▸ What is expected
Return the data exactly, without pictures.

▸ Dataset entries
- - -

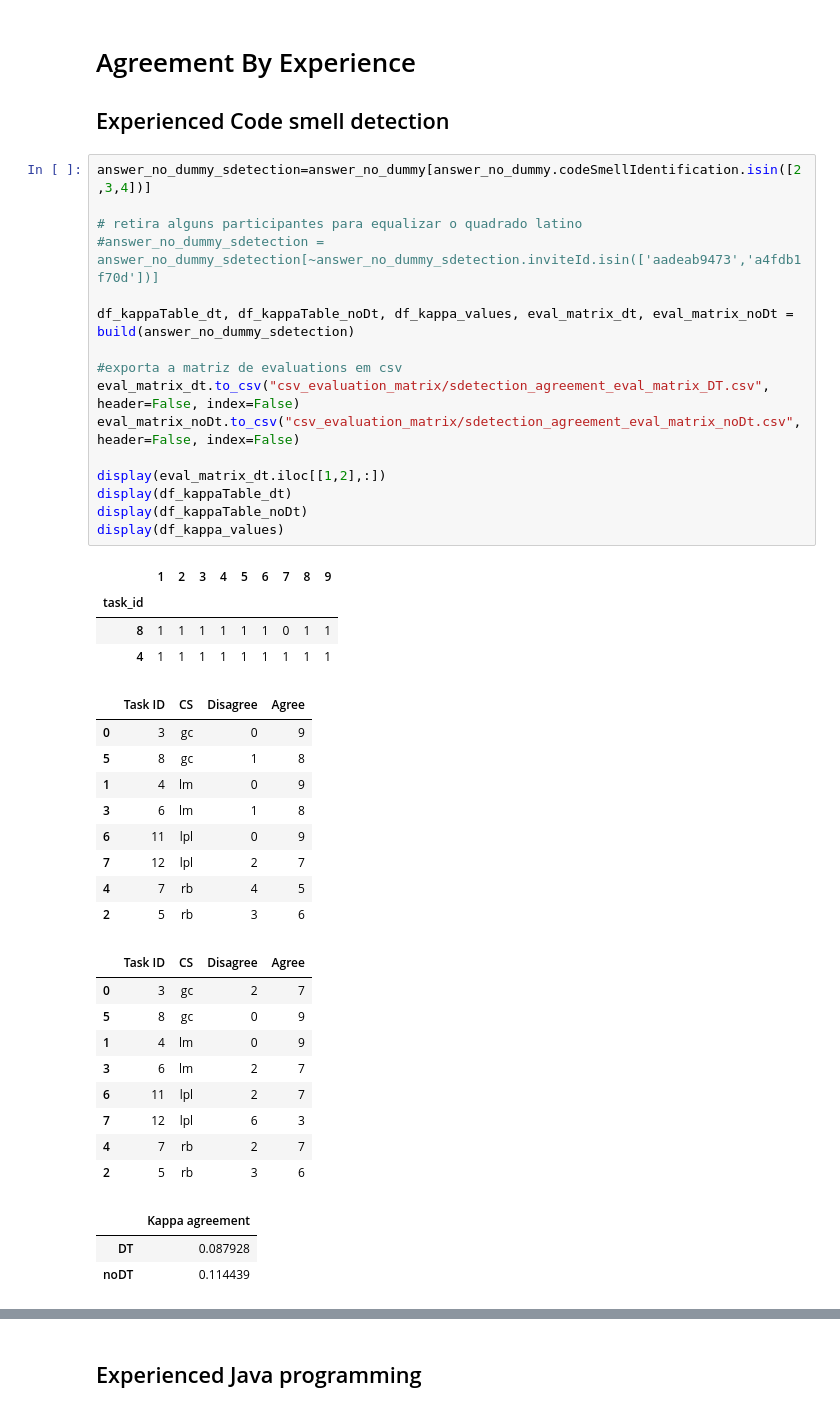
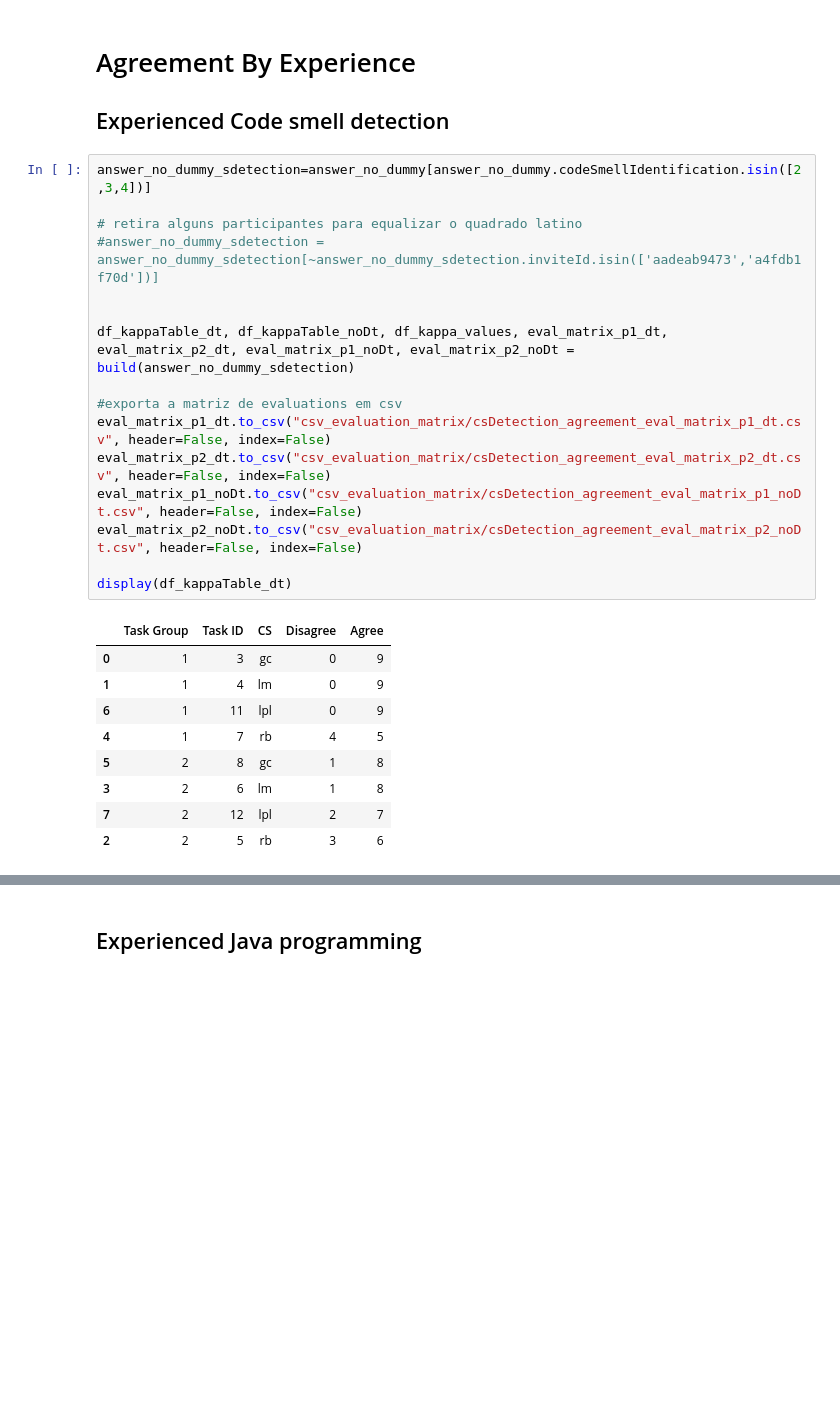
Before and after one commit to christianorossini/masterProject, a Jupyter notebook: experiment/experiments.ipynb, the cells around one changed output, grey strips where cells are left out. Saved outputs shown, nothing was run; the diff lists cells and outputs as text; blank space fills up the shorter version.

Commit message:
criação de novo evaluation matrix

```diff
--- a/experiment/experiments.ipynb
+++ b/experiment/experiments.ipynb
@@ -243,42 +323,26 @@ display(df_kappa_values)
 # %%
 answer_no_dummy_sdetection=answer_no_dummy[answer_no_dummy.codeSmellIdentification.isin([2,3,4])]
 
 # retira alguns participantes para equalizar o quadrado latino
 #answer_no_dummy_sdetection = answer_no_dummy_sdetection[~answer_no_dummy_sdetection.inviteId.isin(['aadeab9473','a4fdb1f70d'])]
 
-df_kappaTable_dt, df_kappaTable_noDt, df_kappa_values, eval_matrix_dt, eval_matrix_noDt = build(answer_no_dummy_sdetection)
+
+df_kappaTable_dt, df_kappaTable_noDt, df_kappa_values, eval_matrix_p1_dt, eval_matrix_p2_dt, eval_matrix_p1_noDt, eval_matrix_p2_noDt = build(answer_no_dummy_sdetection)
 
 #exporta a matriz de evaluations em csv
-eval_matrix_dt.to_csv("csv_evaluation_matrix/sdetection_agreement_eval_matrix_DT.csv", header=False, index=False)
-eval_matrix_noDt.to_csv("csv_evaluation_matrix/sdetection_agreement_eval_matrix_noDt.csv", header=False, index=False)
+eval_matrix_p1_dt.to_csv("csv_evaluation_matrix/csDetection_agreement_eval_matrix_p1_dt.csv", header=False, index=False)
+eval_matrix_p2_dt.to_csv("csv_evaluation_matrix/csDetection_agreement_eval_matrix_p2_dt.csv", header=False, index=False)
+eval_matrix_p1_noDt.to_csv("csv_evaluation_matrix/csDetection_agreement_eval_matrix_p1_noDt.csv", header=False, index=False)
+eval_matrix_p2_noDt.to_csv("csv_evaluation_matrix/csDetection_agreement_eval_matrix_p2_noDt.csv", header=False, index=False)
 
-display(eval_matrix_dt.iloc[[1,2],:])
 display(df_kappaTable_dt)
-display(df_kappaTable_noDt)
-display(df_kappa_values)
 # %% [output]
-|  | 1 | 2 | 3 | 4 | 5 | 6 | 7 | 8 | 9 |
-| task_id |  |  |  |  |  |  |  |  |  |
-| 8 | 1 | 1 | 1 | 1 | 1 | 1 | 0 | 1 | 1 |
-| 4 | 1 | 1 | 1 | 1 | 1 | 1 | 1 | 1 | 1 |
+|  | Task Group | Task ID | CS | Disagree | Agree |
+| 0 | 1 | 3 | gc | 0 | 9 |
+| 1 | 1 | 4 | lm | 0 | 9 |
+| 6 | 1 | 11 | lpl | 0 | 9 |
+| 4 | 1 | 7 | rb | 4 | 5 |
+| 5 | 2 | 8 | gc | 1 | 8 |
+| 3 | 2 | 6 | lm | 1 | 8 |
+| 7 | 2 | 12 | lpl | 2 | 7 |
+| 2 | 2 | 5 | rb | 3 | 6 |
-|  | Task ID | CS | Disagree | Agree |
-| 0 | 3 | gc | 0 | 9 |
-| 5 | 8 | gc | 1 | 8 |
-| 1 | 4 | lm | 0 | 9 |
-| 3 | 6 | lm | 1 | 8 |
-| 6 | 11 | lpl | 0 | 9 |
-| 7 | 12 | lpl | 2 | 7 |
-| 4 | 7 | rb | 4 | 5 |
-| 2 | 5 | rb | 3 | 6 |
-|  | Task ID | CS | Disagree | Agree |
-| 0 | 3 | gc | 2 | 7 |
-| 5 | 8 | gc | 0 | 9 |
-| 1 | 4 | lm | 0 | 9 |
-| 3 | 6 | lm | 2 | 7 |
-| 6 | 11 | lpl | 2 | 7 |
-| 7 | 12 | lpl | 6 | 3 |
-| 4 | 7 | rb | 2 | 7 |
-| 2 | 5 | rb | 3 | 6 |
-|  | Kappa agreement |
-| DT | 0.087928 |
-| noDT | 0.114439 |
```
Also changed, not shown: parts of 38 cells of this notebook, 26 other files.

- - -

▸ Your response
Before and after one commit to christianorossini/masterProject, a Jupyter notebook: experiment/experiments.ipynb, the cells around one changed output, grey strips where cells are left out. Saved outputs shown, nothing was run; the diff lists cells and outputs as text; blank space fills up the shorter version.

Commit message:
criação de novo evaluation matrix

```diff
--- a/experiment/experiments.ipynb
+++ b/experiment/experiments.ipynb
@@ -243,42 +323,26 @@ display(df_kappa_values)
 # %%
 answer_no_dummy_sdetection=answer_no_dummy[answer_no_dummy.codeSmellIdentification.isin([2,3,4])]
 
 # retira alguns participantes para equalizar o quadrado latino
 #answer_no_dummy_sdetection = answer_no_dummy_sdetection[~answer_no_dummy_sdetection.inviteId.isin(['aadeab9473','a4fdb1f70d'])]
 
-df_kappaTable_dt, df_kappaTable_noDt, df_kappa_values, eval_matrix_dt, eval_matrix_noDt = build(answer_no_dummy_sdetection)
+
+df_kappaTable_dt, df_kappaTable_noDt, df_kappa_values, eval_matrix_p1_dt, eval_matrix_p2_dt, eval_matrix_p1_noDt, eval_matrix_p2_noDt = build(answer_no_dummy_sdetection)
 
 #exporta a matriz de evaluations em csv
-eval_matrix_dt.to_csv("csv_evaluation_matrix/sdetection_agreement_eval_matrix_DT.csv", header=False, index=False)
-eval_matrix_noDt.to_csv("csv_evaluation_matrix/sdetection_agreement_eval_matrix_noDt.csv", header=False, index=False)
+eval_matrix_p1_dt.to_csv("csv_evaluation_matrix/csDetection_agreement_eval_matrix_p1_dt.csv", header=False, index=False)
+eval_matrix_p2_dt.to_csv("csv_evaluation_matrix/csDetection_agreement_eval_matrix_p2_dt.csv", header=False, index=False)
+eval_matrix_p1_noDt.to_csv("csv_evaluation_matrix/csDetection_agreement_eval_matrix_p1_noDt.csv", header=False, index=False)
+eval_matrix_p2_noDt.to_csv("csv_evaluation_matrix/csDetection_agreement_eval_matrix_p2_noDt.csv", header=False, index=False)
 
-display(eval_matrix_dt.iloc[[1,2],:])
 display(df_kappaTable_dt)
-display(df_kappaTable_noDt)
-display(df_kappa_values)
 # %% [output]
-|  | 1 | 2 | 3 | 4 | 5 | 6 | 7 | 8 | 9 |
-| task_id |  |  |  |  |  |  |  |  |  |
-| 8 | 1 | 1 | 1 | 1 | 1 | 1 | 0 | 1 | 1 |
-| 4 | 1 | 1 | 1 | 1 | 1 | 1 | 1 | 1 | 1 |
+|  | Task Group | Task ID | CS | Disagree | Agree |
+| 0 | 1 | 3 | gc | 0 | 9 |
+| 1 | 1 | 4 | lm | 0 | 9 |
+| 6 | 1 | 11 | lpl | 0 | 9 |
+| 4 | 1 | 7 | rb | 4 | 5 |
+| 5 | 2 | 8 | gc | 1 | 8 |
+| 3 | 2 | 6 | lm | 1 | 8 |
+| 7 | 2 | 12 | lpl | 2 | 7 |
+| 2 | 2 | 5 | rb | 3 | 6 |
-|  | Task ID | CS | Disagree | Agree |
-| 0 | 3 | gc | 0 | 9 |
-| 5 | 8 | gc | 1 | 8 |
-| 1 | 4 | lm | 0 | 9 |
-| 3 | 6 | lm | 1 | 8 |
-| 6 | 11 | lpl | 0 | 9 |
-| 7 | 12 | lpl | 2 | 7 |
-| 4 | 7 | rb | 4 | 5 |
-| 2 | 5 | rb | 3 | 6 |
-|  | Task ID | CS | Disagree | Agree |
-| 0 | 3 | gc | 2 | 7 |
-| 5 | 8 | gc | 0 | 9 |
-| 1 | 4 | lm | 0 | 9 |
-| 3 | 6 | lm | 2 | 7 |
-| 6 | 11 | lpl | 2 | 7 |
-| 7 | 12 | lpl | 6 | 3 |
-| 4 | 7 | rb | 2 | 7 |
-| 2 | 5 | rb | 3 | 6 |
-|  | Kappa agreement |
-| DT | 0.087928 |
-| noDT | 0.114439 |
```
Also changed, not shown: parts of 38 cells of this notebook, 26 other files.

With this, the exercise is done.